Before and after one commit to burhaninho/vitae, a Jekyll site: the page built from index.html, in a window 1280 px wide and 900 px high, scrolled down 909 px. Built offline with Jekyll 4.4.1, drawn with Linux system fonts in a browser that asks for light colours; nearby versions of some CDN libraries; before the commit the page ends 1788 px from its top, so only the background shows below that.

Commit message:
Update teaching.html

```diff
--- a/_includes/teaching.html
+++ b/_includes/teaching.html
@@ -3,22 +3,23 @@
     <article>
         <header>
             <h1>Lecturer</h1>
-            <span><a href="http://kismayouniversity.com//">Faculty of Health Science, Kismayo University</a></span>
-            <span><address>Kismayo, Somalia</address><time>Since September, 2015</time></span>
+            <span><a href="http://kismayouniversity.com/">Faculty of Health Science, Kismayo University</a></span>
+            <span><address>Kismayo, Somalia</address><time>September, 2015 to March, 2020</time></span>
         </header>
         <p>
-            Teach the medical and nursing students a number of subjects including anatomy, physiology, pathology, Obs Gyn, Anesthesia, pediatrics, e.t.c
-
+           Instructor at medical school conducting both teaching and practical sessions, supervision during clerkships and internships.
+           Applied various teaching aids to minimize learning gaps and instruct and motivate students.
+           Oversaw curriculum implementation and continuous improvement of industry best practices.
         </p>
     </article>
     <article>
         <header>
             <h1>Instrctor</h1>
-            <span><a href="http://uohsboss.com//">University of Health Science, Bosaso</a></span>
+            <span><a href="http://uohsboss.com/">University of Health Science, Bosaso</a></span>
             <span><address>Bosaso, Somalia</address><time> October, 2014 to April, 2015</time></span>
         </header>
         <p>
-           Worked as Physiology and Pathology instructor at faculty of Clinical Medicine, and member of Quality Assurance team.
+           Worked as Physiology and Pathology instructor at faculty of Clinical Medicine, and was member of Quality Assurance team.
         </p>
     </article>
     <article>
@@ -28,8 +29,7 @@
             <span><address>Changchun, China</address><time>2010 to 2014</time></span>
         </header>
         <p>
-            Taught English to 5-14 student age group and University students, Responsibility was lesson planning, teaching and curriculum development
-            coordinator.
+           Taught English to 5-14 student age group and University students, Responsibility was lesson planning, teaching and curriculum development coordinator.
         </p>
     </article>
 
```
○ ○ ○ ○ ○ ○ ○
**YOUR TASK:**
Where a line above holds the word "html", copy it.

**ANSWER SECTION:**
Before and after one commit to burhaninho/vitae, a Jekyll site: the page built from index.html, in a window 1280 px wide and 900 px high, scrolled down 909 px. Built offline with Jekyll 4.4.1, drawn with Linux system fonts in a browser that asks for light colours; nearby versions of some CDN libraries; before the commit the page ends 1788 px from its top, so only the background shows below that.
Update teaching.html
--- a/_includes/teaching.html
+++ b/_includes/teaching.html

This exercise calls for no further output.